By Frank Higginson02 Jun 2009

We regularly receive enquiries about whether a body corporate project involves maintenance or an improvement to common property. Unfortunately, the distinction between the two can be difficult. However, the position is now much clearer, especially regarding painting.

Whether painting falls within the definition of ‘maintenance’ or an ‘improvement’ of common property basically depends on the type of colour used.

In a recent decision the adjudicator decided that painting the exterior of the common property in a new colour scheme was an ‘improvement’ and required a special resolution of the body corporate. This was because the new colour scheme was not a simple replacement of what previously existed.
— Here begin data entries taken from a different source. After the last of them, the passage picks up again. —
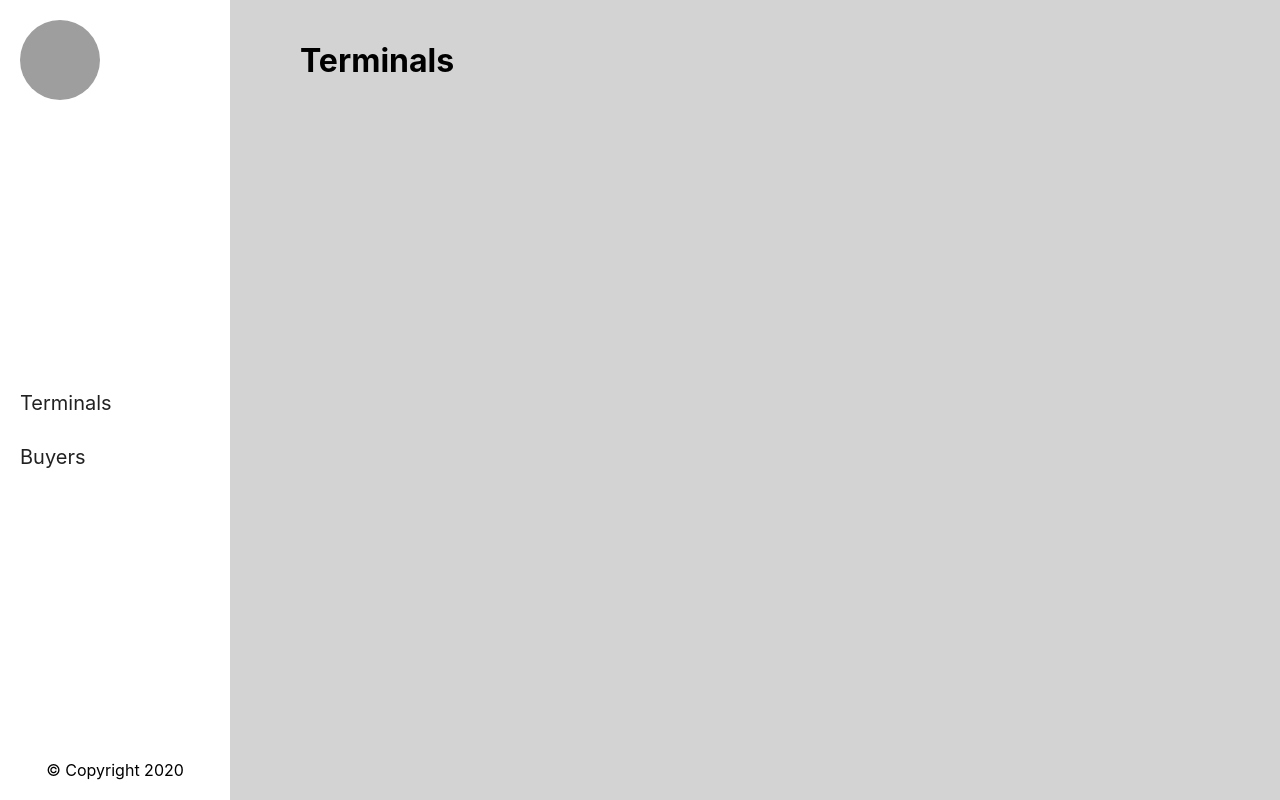
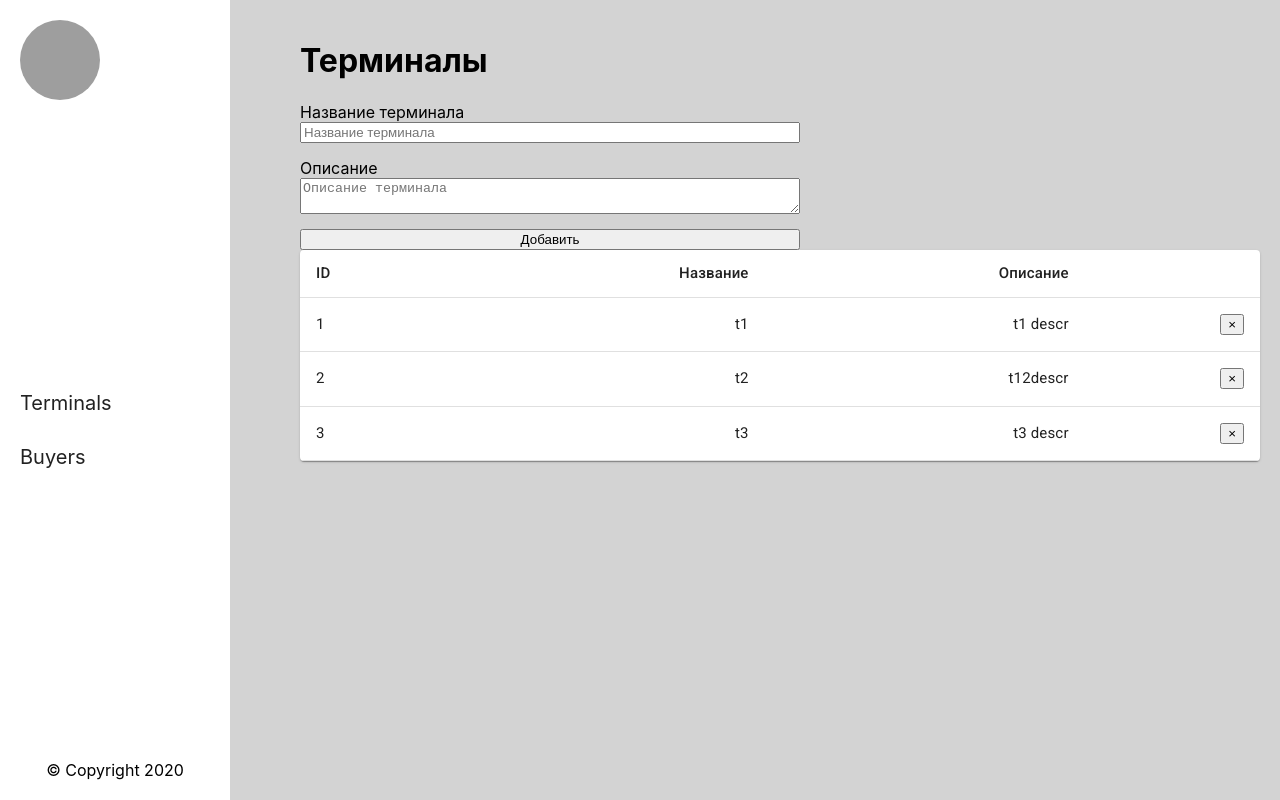
Before and after one commit to mefistodevelop/react-task, a React (Create React App) app: page /terminals in a window 1280 px wide. Built offline with nearby package versions, Linux system fonts and the light colour scheme; grey boxes are pictures that could not be loaded.

Commit message:
feat: add Terminals page
layout and basic styles
basic functionality
needs to add context and styles

```diff
--- a/src/App.js
+++ b/src/App.js
@@ -3,31 +3,32 @@ import './App.scss';
 import { Route, Switch } from 'react-router-dom';
 import { Sidebar } from './components/Sidebar/Sidebar';
 import { Hamburger } from './components/common/Hamburger/Hamburger';
+import { Terminals } from './pages/Terminals/Terminals';
 
 function App() {
-  const [isVisible, setIsVisible] = useState(false);
-  const modificator = isVisible ? 'App__sidebar-wrapper_visible' : '';
+  const [isSidebarVisible, setIsVisible] = useState(false);
+  const modificator = isSidebarVisible ? 'App__sidebar-wrapper_visible' : '';
 
   const toggleVisibility = () => {
-    setIsVisible(!isVisible);
+    setIsVisible(!isSidebarVisible);
   };
 
   return (
     <div className="App">
-
       <div className={`App__sidebar-wrapper ${modificator}`}>
         <div className={`App__sidebar`}>
           <Sidebar />
         </div>
         <Hamburger toggleVisibility={toggleVisibility} />
       </div>
-      <div className="App__content">
+
+      <main className="App__content">
         <Switch>
-          <Route path="/terminals" render={() => <h1>Terminals</h1>} />
+          <Route path="/terminals" render={() => <Terminals />} />
           <Route exact path="/buyers/" render={() => <h1>Buyers</h1>} />
           <Route path="/buyers/:id" render={() => <h1>concrete buyer</h1>} />
         </Switch>
-      </div>
+      </main>
     </div>
   );
 }
--- /dev/null
+++ b/src/pages/Terminals/Terminals.jsx
@@ -0,0 +1,65 @@
+import React, { useState } from 'react';
+import './Terminals.scss';
+import { TerminalsTable } from './TerminalsTable';
+let terminalsData = [
+  { id: 1, name: 't1', description: 't1 descr' },
+  { id: 2, name: 't2', description: 't12descr' },
+  { id: 3, name: 't3', description: 't3 descr' },
+];
+window.terminals = terminalsData;
+export function Terminals() {
+  const [name, setName] = useState('');
+  const [description, setDescription] = useState('');
+
+  const onSubmit = (e) => {
+    e.preventDefault();
+    if (name.trim() || description.trim()) {
+      const newTerminal = { name, description, id: terminalsData.length + 1 };
+      terminalsData.push(newTerminal);
+      setName('');
+      setDescription('');
+    }
+  };
+
+  return (
+    <div className="terminals">
+      <h1 className="terminals__title">Терминалы</h1>
+      <form className="terminals__form" onSubmit={onSubmit}>
+        <label className="terminals__label">
+          Название терминала
+          <input
+            type="text"
+            className="terminals__field"
+            placeholder="Название терминала"
+            value={name}
+            onChange={(e) => {
+              const value = e.target.value;
+              setName(value);
+            }}
+          />
+        </label>
+
+        <label className="terminals__label">
+          Описание
+          <textarea
+            type="text"
+            className="terminals__field"
+            placeholder="Описание терминала"
+            value={description}
+            onChange={(e) => {
+              const value = e.target.value;
+              setDescription(value);
+            }}
+          />
+        </label>
+        <button className="terminals__button" type="submit">
+          Добавить
+        </button>
+      </form>
+
+      <div className="terminals__table">
+        <TerminalsTable data={terminalsData} />
+      </div>
+    </div>
+  );
+}
--- /dev/null
+++ b/src/pages/Terminals/Terminals.scss
@@ -0,0 +1,13 @@
+.terminals {
+  &__form {
+    display: flex;
+    flex-direction: column;
+    max-width: 50rem;
+  }
+
+  &__label {
+    display: flex;
+    flex-direction: column;
+    margin-bottom: 1.5rem;
+  }
+}
--- /dev/null
+++ b/src/pages/Terminals/TerminalsTable.jsx
@@ -0,0 +1,65 @@
+import React from 'react';
+import { makeStyles } from '@material-ui/core/styles';
+import Table from '@material-ui/core/Table';
+import TableBody from '@material-ui/core/TableBody';
+import TableCell from '@material-ui/core/TableCell';
+import TableContainer from '@material-ui/core/TableContainer';
+import TableHead from '@material-ui/core/TableHead';
+import TableRow from '@material-ui/core/TableRow';
+import Paper from '@material-ui/core/Paper';
+
+const useStyles = makeStyles({
+  cell: {
+    fontSize: 15,
+  },
+});
+
+export function TerminalsTable({ data }) {
+  const rows = data;
+
+  const classes = useStyles();
+
+  return (
+    <TableContainer component={Paper}>
+      <Table aria-label="simple table">
+        <TableHead>
+          <TableRow>
+            <TableCell className={classes.cell}>ID</TableCell>
+            <TableCell className={classes.cell} align="right">
+              Название
+            </TableCell>
+            <TableCell className={classes.cell} align="right">
+              Описание
+            </TableCell>
+            <TableCell className={classes.cell} align="right"></TableCell>
+          </TableRow>
+        </TableHead>
+        <TableBody>
+          {rows.map((row) => (
+            <TableRow key={row.id}>
+              <TableCell className={classes.cell} component="th" scope="row">
+                {row.id}
+              </TableCell>
+              <TableCell className={classes.cell} align="right">
+                {row.name}
+              </TableCell>
+              <TableCell className={classes.cell} align="right">
+                {row.description}
+              </TableCell>
+              <TableCell className={classes.cell} align="right">
+                <button
+                  className="table__button"
+                  onClick={() => {
+                    alert(row.id);
+                  }}
+                >
+                  &times;
+                </button>
+              </TableCell>
+            </TableRow>
+          ))}
+        </TableBody>
+      </Table>
+    </TableContainer>
+  );
+}
```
Further, the reason for the change of colour was not just to make repairs, but also to increase the value of the scheme by using more modern colours.

The adjudicator also determined that if the body corporate were to re-paint the building in the existing colour scheme this would simply be maintenance of the common property and only require an ordinary resolution if the cost of the painting was above the committee’s spending limit.

Painting has been found to be a maintenance issue when it involves ‘repainting’ or ‘touch ups’ to an existing colour scheme.

As a general rule:

  • Maintenance includes a repair that leaves the item largely unchanged, and the replacement of an item that cannot be repaired.
  • An ‘improvement’ is the addition or alteration of a thing so that a new item is created.